───── Data shown
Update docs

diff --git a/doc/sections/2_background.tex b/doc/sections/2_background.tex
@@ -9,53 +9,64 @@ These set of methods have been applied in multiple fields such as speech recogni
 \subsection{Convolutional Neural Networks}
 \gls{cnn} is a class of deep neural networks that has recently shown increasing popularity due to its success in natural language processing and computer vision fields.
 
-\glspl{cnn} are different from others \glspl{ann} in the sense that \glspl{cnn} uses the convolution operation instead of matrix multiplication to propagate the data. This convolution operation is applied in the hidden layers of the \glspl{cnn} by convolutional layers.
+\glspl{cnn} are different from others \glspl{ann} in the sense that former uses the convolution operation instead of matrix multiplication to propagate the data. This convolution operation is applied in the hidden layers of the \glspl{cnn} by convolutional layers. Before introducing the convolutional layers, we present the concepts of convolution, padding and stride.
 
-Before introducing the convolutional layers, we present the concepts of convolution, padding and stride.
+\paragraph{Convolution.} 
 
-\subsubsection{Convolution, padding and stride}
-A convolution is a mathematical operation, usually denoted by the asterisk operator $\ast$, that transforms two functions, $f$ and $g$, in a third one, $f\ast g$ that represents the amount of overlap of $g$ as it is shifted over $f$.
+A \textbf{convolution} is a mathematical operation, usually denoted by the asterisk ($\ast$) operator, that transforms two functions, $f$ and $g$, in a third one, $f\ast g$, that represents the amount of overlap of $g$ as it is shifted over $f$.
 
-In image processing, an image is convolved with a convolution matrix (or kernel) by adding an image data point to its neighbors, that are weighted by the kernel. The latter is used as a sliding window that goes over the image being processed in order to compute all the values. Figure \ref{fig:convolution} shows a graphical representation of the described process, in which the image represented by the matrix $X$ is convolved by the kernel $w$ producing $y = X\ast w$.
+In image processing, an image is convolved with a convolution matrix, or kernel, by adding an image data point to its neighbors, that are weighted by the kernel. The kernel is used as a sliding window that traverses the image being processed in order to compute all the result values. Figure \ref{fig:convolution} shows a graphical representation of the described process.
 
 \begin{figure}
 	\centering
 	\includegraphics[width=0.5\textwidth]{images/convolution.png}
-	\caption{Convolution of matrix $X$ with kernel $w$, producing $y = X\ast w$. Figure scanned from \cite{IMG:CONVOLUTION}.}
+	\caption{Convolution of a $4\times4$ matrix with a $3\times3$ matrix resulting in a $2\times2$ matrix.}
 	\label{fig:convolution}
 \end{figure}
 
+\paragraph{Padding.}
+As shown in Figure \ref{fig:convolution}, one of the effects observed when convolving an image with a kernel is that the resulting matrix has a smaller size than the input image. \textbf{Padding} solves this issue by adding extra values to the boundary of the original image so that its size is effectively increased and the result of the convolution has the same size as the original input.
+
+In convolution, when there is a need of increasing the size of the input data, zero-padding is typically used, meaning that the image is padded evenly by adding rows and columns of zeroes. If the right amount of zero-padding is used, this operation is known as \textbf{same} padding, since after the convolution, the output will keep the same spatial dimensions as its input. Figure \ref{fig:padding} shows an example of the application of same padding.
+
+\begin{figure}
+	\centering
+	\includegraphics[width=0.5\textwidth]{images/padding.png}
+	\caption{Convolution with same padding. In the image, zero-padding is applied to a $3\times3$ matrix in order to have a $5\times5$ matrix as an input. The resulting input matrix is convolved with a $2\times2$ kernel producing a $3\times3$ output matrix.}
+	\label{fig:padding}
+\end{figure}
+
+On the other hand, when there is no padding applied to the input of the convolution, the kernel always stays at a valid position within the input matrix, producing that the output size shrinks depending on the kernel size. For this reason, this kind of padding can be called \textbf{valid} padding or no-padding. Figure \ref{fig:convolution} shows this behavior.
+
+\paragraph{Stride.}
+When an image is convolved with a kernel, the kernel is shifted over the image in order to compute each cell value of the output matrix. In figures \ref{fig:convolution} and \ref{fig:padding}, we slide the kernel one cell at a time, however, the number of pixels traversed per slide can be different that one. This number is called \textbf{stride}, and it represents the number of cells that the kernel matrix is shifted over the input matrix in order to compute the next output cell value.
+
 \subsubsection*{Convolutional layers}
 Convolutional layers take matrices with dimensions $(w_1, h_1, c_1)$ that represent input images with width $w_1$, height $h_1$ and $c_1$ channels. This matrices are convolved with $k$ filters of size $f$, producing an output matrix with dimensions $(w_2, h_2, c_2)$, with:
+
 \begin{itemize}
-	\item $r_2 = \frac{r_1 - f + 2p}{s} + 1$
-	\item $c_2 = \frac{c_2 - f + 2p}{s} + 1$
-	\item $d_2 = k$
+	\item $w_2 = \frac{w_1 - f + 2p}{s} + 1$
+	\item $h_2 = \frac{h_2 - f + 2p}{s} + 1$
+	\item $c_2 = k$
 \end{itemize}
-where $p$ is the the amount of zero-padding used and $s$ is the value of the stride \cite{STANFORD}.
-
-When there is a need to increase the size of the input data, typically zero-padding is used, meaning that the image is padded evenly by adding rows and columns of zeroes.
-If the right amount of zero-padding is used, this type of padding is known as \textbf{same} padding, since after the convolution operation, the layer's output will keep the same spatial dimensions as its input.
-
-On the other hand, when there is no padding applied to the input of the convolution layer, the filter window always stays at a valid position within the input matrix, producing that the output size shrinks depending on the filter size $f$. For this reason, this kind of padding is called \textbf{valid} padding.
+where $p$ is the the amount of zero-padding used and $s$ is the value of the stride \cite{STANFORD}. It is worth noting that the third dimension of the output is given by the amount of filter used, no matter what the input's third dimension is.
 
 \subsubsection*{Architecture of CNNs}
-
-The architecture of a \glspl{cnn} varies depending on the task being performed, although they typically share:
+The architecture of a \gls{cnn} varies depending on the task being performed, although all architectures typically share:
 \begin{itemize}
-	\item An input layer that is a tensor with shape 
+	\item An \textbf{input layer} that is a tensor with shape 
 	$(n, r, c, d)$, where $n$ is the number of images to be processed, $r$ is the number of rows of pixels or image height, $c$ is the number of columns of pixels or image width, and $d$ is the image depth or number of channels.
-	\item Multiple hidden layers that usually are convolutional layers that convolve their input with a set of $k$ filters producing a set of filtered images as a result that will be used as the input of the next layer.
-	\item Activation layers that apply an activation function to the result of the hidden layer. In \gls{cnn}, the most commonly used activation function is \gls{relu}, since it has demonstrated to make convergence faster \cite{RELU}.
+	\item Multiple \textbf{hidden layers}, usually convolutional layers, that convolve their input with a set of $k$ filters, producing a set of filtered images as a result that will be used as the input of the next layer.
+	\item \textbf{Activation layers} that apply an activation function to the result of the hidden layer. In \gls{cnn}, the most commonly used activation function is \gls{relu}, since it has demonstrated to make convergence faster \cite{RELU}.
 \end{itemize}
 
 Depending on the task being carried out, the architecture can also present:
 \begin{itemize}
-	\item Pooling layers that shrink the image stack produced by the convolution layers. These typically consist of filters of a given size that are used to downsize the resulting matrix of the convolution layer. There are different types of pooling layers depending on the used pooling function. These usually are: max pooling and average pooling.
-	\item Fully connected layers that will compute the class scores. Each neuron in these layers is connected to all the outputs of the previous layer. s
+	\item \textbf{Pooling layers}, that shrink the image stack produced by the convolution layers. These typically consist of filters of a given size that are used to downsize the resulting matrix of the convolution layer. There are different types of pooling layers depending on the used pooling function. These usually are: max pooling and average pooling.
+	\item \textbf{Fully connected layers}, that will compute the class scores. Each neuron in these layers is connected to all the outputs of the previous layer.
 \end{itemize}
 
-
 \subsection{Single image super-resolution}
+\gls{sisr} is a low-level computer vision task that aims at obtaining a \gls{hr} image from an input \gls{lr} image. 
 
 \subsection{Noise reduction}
──────────
→ **Task brief**
Repeat each entry above, keeping every word exact.

→ **Your response**
Update docs

diff --git a/doc/sections/2_background.tex b/doc/sections/2_background.tex
@@ -9,53 +9,64 @@ These set of methods have been applied in multiple fields such as speech recogni
 \subsection{Convolutional Neural Networks}
 \gls{cnn} is a class of deep neural networks that has recently shown increasing popularity due to its success in natural language processing and computer vision fields.
 
-\glspl{cnn} are different from others \glspl{ann} in the sense that \glspl{cnn} uses the convolution operation instead of matrix multiplication to propagate the data. This convolution operation is applied in the hidden layers of the \glspl{cnn} by convolutional layers.
+\glspl{cnn} are different from others \glspl{ann} in the sense that former uses the convolution operation instead of matrix multiplication to propagate the data. This convolution operation is applied in the hidden layers of the \glspl{cnn} by convolutional layers. Before introducing the convolutional layers, we present the concepts of convolution, padding and stride.
 
-Before introducing the convolutional layers, we present the concepts of convolution, padding and stride.
+\paragraph{Convolution.} 
 
-\subsubsection{Convolution, padding and stride}
-A convolution is a mathematical operation, usually denoted by the asterisk operator $\ast$, that transforms two functions, $f$ and $g$, in a third one, $f\ast g$ that represents the amount of overlap of $g$ as it is shifted over $f$.
+A \textbf{convolution} is a mathematical operation, usually denoted by the asterisk ($\ast$) operator, that transforms two functions, $f$ and $g$, in a third one, $f\ast g$, that represents the amount of overlap of $g$ as it is shifted over $f$.
 
-In image processing, an image is convolved with a convolution matrix (or kernel) by adding an image data point to its neighbors, that are weighted by the kernel. The latter is used as a sliding window that goes over the image being processed in order to compute all the values. Figure \ref{fig:convolution} shows a graphical representation of the described process, in which the image represented by the matrix $X$ is convolved by the kernel $w$ producing $y = X\ast w$.
+In image processing, an image is convolved with a convolution matrix, or kernel, by adding an image data point to its neighbors, that are weighted by the kernel. The kernel is used as a sliding window that traverses the image being processed in order to compute all the result values. Figure \ref{fig:convolution} shows a graphical representation of the described process.
 
 \begin{figure}
 	\centering
 	\includegraphics[width=0.5\textwidth]{images/convolution.png}
-	\caption{Convolution of matrix $X$ with kernel $w$, producing $y = X\ast w$. Figure scanned from \cite{IMG:CONVOLUTION}.}
+	\caption{Convolution of a $4\times4$ matrix with a $3\times3$ matrix resulting in a $2\times2$ matrix.}
 	\label{fig:convolution}
 \end{figure}
 
+\paragraph{Padding.}
+As shown in Figure \ref{fig:convolution}, one of the effects observed when convolving an image with a kernel is that the resulting matrix has a smaller size than the input image. \textbf{Padding} solves this issue by adding extra values to the boundary of the original image so that its size is effectively increased and the result of the convolution has the same size as the original input.
+
+In convolution, when there is a need of increasing the size of the input data, zero-padding is typically used, meaning that the image is padded evenly by adding rows and columns of zeroes. If the right amount of zero-padding is used, this operation is known as \textbf{same} padding, since after the convolution, the output will keep the same spatial dimensions as its input. Figure \ref{fig:padding} shows an example of the application of same padding.
+
+\begin{figure}
+	\centering
+	\includegraphics[width=0.5\textwidth]{images/padding.png}
+	\caption{Convolution with same padding. In the image, zero-padding is applied to a $3\times3$ matrix in order to have a $5\times5$ matrix as an input. The resulting input matrix is convolved with a $2\times2$ kernel producing a $3\times3$ output matrix.}
+	\label{fig:padding}
+\end{figure}
+
+On the other hand, when there is no padding applied to the input of the convolution, the kernel always stays at a valid position within the input matrix, producing that the output size shrinks depending on the kernel size. For this reason, this kind of padding can be called \textbf{valid} padding or no-padding. Figure \ref{fig:convolution} shows this behavior.
+
+\paragraph{Stride.}
+When an image is convolved with a kernel, the kernel is shifted over the image in order to compute each cell value of the output matrix. In figures \ref{fig:convolution} and \ref{fig:padding}, we slide the kernel one cell at a time, however, the number of pixels traversed per slide can be different that one. This number is called \textbf{stride}, and it represents the number of cells that the kernel matrix is shifted over the input matrix in order to compute the next output cell value.
+
 \subsubsection*{Convolutional layers}
 Convolutional layers take matrices with dimensions $(w_1, h_1, c_1)$ that represent input images with width $w_1$, height $h_1$ and $c_1$ channels. This matrices are convolved with $k$ filters of size $f$, producing an output matrix with dimensions $(w_2, h_2, c_2)$, with:
+
 \begin{itemize}
-	\item $r_2 = \frac{r_1 - f + 2p}{s} + 1$
-	\item $c_2 = \frac{c_2 - f + 2p}{s} + 1$
-	\item $d_2 = k$
+	\item $w_2 = \frac{w_1 - f + 2p}{s} + 1$
+	\item $h_2 = \frac{h_2 - f + 2p}{s} + 1$
+	\item $c_2 = k$
 \end{itemize}
-where $p$ is the the amount of zero-padding used and $s$ is the value of the stride \cite{STANFORD}.
-
-When there is a need to increase the size of the input data, typically zero-padding is used, meaning that the image is padded evenly by adding rows and columns of zeroes.
-If the right amount of zero-padding is used, this type of padding is known as \textbf{same} padding, since after the convolution operation, the layer's output will keep the same spatial dimensions as its input.
-
-On the other hand, when there is no padding applied to the input of the convolution layer, the filter window always stays at a valid position within the input matrix, producing that the output size shrinks depending on the filter size $f$. For this reason, this kind of padding is called \textbf{valid} padding.
+where $p$ is the the amount of zero-padding used and $s$ is the value of the stride \cite{STANFORD}. It is worth noting that the third dimension of the output is given by the amount of filter used, no matter what the input's third dimension is.
 
 \subsubsection*{Architecture of CNNs}
-
-The architecture of a \glspl{cnn} varies depending on the task being performed, although they typically share:
+The architecture of a \gls{cnn} varies depending on the task being performed, although all architectures typically share:
 \begin{itemize}
-	\item An input layer that is a tensor with shape 
+	\item An \textbf{input layer} that is a tensor with shape 
 	$(n, r, c, d)$, where $n$ is the number of images to be processed, $r$ is the number of rows of pixels or image height, $c$ is the number of columns of pixels or image width, and $d$ is the image depth or number of channels.
-	\item Multiple hidden layers that usually are convolutional layers that convolve their input with a set of $k$ filters producing a set of filtered images as a result that will be used as the input of the next layer.
-	\item Activation layers that apply an activation function to the result of the hidden layer. In \gls{cnn}, the most commonly used activation function is \gls{relu}, since it has demonstrated to make convergence faster \cite{RELU}.
+	\item Multiple \textbf{hidden layers}, usually convolutional layers, that convolve their input with a set of $k$ filters, producing a set of filtered images as a result that will be used as the input of the next layer.
+	\item \textbf{Activation layers} that apply an activation function to the result of the hidden layer. In \gls{cnn}, the most commonly used activation function is \gls{relu}, since it has demonstrated to make convergence faster \cite{RELU}.
 \end{itemize}
 
 Depending on the task being carried out, the architecture can also present:
 \begin{itemize}
-	\item Pooling layers that shrink the image stack produced by the convolution layers. These typically consist of filters of a given size that are used to downsize the resulting matrix of the convolution layer. There are different types of pooling layers depending on the used pooling function. These usually are: max pooling and average pooling.
-	\item Fully connected layers that will compute the class scores. Each neuron in these layers is connected to all the outputs of the previous layer. s
+	\item \textbf{Pooling layers}, that shrink the image stack produced by the convolution layers. These typically consist of filters of a given size that are used to downsize the resulting matrix of the convolution layer. There are different types of pooling layers depending on the used pooling function. These usually are: max pooling and average pooling.
+	\item \textbf{Fully connected layers}, that will compute the class scores. Each neuron in these layers is connected to all the outputs of the previous layer.
 \end{itemize}
 
-
 \subsection{Single image super-resolution}
+\gls{sisr} is a low-level computer vision task that aims at obtaining a \gls{hr} image from an input \gls{lr} image. 
 
 \subsection{Noise reduction}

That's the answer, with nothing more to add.